┌────────

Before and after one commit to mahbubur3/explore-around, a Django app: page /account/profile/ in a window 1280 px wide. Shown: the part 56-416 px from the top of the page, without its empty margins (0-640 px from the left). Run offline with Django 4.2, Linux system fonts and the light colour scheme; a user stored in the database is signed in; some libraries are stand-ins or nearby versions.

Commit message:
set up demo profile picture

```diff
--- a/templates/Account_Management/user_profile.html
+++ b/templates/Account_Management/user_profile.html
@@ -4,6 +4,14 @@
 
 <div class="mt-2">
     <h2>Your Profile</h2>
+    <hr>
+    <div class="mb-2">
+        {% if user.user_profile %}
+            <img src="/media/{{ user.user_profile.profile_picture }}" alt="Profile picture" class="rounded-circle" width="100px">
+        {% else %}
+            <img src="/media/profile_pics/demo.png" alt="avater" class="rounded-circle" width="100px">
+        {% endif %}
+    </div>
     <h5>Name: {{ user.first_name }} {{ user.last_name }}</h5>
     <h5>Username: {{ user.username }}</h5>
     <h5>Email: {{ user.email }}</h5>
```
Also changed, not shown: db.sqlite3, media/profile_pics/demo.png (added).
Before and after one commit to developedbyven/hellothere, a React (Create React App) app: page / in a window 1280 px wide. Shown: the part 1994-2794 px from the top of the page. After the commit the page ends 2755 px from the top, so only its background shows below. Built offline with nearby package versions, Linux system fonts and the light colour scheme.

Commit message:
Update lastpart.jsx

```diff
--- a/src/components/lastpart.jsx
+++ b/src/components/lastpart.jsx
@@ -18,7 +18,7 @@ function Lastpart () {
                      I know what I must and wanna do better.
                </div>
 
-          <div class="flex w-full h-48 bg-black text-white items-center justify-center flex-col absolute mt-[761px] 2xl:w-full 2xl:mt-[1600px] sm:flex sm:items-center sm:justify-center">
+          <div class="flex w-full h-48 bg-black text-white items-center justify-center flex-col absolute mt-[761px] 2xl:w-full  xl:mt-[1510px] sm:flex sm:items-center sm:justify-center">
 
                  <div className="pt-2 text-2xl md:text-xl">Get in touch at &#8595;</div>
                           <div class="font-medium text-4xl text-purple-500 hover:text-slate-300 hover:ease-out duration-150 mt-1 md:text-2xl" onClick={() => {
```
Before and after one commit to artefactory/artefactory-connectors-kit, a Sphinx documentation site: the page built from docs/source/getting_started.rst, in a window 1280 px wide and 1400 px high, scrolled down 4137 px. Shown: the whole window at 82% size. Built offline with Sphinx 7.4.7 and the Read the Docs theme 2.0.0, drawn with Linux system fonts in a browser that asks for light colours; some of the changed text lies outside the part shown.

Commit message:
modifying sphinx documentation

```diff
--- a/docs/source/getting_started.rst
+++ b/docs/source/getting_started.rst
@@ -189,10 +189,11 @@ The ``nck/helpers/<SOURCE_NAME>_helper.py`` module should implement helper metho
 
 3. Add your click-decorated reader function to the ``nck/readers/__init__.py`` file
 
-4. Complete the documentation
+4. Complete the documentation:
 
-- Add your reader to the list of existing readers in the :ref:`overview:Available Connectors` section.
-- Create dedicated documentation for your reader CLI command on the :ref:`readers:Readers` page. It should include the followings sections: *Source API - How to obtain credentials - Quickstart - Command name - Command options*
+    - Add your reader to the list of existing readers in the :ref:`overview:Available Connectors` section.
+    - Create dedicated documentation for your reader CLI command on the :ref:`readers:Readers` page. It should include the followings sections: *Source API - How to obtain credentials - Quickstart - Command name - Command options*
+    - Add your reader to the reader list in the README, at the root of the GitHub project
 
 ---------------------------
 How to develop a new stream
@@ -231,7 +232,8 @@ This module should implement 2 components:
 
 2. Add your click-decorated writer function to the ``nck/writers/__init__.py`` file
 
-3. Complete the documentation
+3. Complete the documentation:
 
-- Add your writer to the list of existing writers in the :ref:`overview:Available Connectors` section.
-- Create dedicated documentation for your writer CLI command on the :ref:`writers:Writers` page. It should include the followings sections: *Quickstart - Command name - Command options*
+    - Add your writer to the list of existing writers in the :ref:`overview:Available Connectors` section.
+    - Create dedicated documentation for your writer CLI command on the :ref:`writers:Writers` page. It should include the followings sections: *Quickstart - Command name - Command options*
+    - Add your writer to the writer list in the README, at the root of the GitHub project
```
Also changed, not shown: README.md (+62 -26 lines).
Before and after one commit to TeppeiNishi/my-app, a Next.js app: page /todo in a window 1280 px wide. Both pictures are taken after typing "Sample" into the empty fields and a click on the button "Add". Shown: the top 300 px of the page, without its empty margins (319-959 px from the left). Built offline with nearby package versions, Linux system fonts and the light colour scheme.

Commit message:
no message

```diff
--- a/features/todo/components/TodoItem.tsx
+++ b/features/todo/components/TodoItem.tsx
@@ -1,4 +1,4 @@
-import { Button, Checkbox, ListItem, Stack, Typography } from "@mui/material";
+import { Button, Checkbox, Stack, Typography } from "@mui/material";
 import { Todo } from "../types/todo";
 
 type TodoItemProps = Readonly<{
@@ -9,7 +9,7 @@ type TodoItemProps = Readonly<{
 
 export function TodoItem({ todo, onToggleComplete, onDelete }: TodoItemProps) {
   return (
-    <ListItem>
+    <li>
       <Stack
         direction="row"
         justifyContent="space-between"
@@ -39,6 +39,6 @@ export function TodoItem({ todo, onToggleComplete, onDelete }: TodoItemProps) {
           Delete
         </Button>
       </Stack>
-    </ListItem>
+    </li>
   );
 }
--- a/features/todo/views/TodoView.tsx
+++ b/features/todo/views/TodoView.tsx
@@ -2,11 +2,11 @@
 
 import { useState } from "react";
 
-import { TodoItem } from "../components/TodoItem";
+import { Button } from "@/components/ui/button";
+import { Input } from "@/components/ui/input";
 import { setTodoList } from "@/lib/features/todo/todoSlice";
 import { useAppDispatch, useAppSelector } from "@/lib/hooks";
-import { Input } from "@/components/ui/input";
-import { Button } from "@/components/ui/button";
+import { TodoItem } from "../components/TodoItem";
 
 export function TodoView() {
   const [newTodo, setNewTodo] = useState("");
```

└────────

#### [What the exercise asks]
The data above must be reproduced in full, exactly as given.

#### [Task response]
Before and after one commit to mahbubur3/explore-around, a Django app: page /account/profile/ in a window 1280 px wide. Shown: the part 56-416 px from the top of the page, without its empty margins (0-640 px from the left). Run offline with Django 4.2, Linux system fonts and the light colour scheme; a user stored in the database is signed in; some libraries are stand-ins or nearby versions.

Commit message:
set up demo profile picture

```diff
--- a/templates/Account_Management/user_profile.html
+++ b/templates/Account_Management/user_profile.html
@@ -4,6 +4,14 @@
 
 <div class="mt-2">
     <h2>Your Profile</h2>
+    <hr>
+    <div class="mb-2">
+        {% if user.user_profile %}
+            <img src="/media/{{ user.user_profile.profile_picture }}" alt="Profile picture" class="rounded-circle" width="100px">
+        {% else %}
+            <img src="/media/profile_pics/demo.png" alt="avater" class="rounded-circle" width="100px">
+        {% endif %}
+    </div>
     <h5>Name: {{ user.first_name }} {{ user.last_name }}</h5>
     <h5>Username: {{ user.username }}</h5>
     <h5>Email: {{ user.email }}</h5>
```
Also changed, not shown: db.sqlite3, media/profile_pics/demo.png (added).
Before and after one commit to developedbyven/hellothere, a React (Create React App) app: page / in a window 1280 px wide. Shown: the part 1994-2794 px from the top of the page. After the commit the page ends 2755 px from the top, so only its background shows below. Built offline with nearby package versions, Linux system fonts and the light colour scheme.

Commit message:
Update lastpart.jsx

```diff
--- a/src/components/lastpart.jsx
+++ b/src/components/lastpart.jsx
@@ -18,7 +18,7 @@ function Lastpart () {
                      I know what I must and wanna do better.
                </div>
 
-          <div class="flex w-full h-48 bg-black text-white items-center justify-center flex-col absolute mt-[761px] 2xl:w-full 2xl:mt-[1600px] sm:flex sm:items-center sm:justify-center">
+          <div class="flex w-full h-48 bg-black text-white items-center justify-center flex-col absolute mt-[761px] 2xl:w-full  xl:mt-[1510px] sm:flex sm:items-center sm:justify-center">
 
                  <div className="pt-2 text-2xl md:text-xl">Get in touch at &#8595;</div>
                           <div class="font-medium text-4xl text-purple-500 hover:text-slate-300 hover:ease-out duration-150 mt-1 md:text-2xl" onClick={() => {
```
Before and after one commit to artefactory/artefactory-connectors-kit, a Sphinx documentation site: the page built from docs/source/getting_started.rst, in a window 1280 px wide and 1400 px high, scrolled down 4137 px. Shown: the whole window at 82% size. Built offline with Sphinx 7.4.7 and the Read the Docs theme 2.0.0, drawn with Linux system fonts in a browser that asks for light colours; some of the changed text lies outside the part shown.

Commit message:
modifying sphinx documentation

```diff
--- a/docs/source/getting_started.rst
+++ b/docs/source/getting_started.rst
@@ -189,10 +189,11 @@ The ``nck/helpers/<SOURCE_NAME>_helper.py`` module should implement helper metho
 
 3. Add your click-decorated reader function to the ``nck/readers/__init__.py`` file
 
-4. Complete the documentation
+4. Complete the documentation:
 
-- Add your reader to the list of existing readers in the :ref:`overview:Available Connectors` section.
-- Create dedicated documentation for your reader CLI command on the :ref:`readers:Readers` page. It should include the followings sections: *Source API - How to obtain credentials - Quickstart - Command name - Command options*
+    - Add your reader to the list of existing readers in the :ref:`overview:Available Connectors` section.
+    - Create dedicated documentation for your reader CLI command on the :ref:`readers:Readers` page. It should include the followings sections: *Source API - How to obtain credentials - Quickstart - Command name - Command options*
+    - Add your reader to the reader list in the README, at the root of the GitHub project
 
 ---------------------------
 How to develop a new stream
@@ -231,7 +232,8 @@ This module should implement 2 components:
 
 2. Add your click-decorated writer function to the ``nck/writers/__init__.py`` file
 
-3. Complete the documentation
+3. Complete the documentation:
 
-- Add your writer to the list of existing writers in the :ref:`overview:Available Connectors` section.
-- Create dedicated documentation for your writer CLI command on the :ref:`writers:Writers` page. It should include the followings sections: *Quickstart - Command name - Command options*
+    - Add your writer to the list of existing writers in the :ref:`overview:Available Connectors` section.
+    - Create dedicated documentation for your writer CLI command on the :ref:`writers:Writers` page. It should include the followings sections: *Quickstart - Command name - Command options*
+    - Add your writer to the writer list in the README, at the root of the GitHub project
```
Also changed, not shown: README.md (+62 -26 lines).
Before and after one commit to TeppeiNishi/my-app, a Next.js app: page /todo in a window 1280 px wide. Both pictures are taken after typing "Sample" into the empty fields and a click on the button "Add". Shown: the top 300 px of the page, without its empty margins (319-959 px from the left). Built offline with nearby package versions, Linux system fonts and the light colour scheme.

Commit message:
no message

```diff
--- a/features/todo/components/TodoItem.tsx
+++ b/features/todo/components/TodoItem.tsx
@@ -1,4 +1,4 @@
-import { Button, Checkbox, ListItem, Stack, Typography } from "@mui/material";
+import { Button, Checkbox, Stack, Typography } from "@mui/material";
 import { Todo } from "../types/todo";
 
 type TodoItemProps = Readonly<{
@@ -9,7 +9,7 @@ type TodoItemProps = Readonly<{
 
 export function TodoItem({ todo, onToggleComplete, onDelete }: TodoItemProps) {
   return (
-    <ListItem>
+    <li>
       <Stack
         direction="row"
         justifyContent="space-between"
@@ -39,6 +39,6 @@ export function TodoItem({ todo, onToggleComplete, onDelete }: TodoItemProps) {
           Delete
         </Button>
       </Stack>
-    </ListItem>
+    </li>
   );
 }
--- a/features/todo/views/TodoView.tsx
+++ b/features/todo/views/TodoView.tsx
@@ -2,11 +2,11 @@
 
 import { useState } from "react";
 
-import { TodoItem } from "../components/TodoItem";
+import { Button } from "@/components/ui/button";
+import { Input } from "@/components/ui/input";
 import { setTodoList } from "@/lib/features/todo/todoSlice";
 import { useAppDispatch, useAppSelector } from "@/lib/hooks";
-import { Input } from "@/components/ui/input";
-import { Button } from "@/components/ui/button";
+import { TodoItem } from "../components/TodoItem";
 
 export function TodoView() {
   const [newTodo, setNewTodo] = useState("");
```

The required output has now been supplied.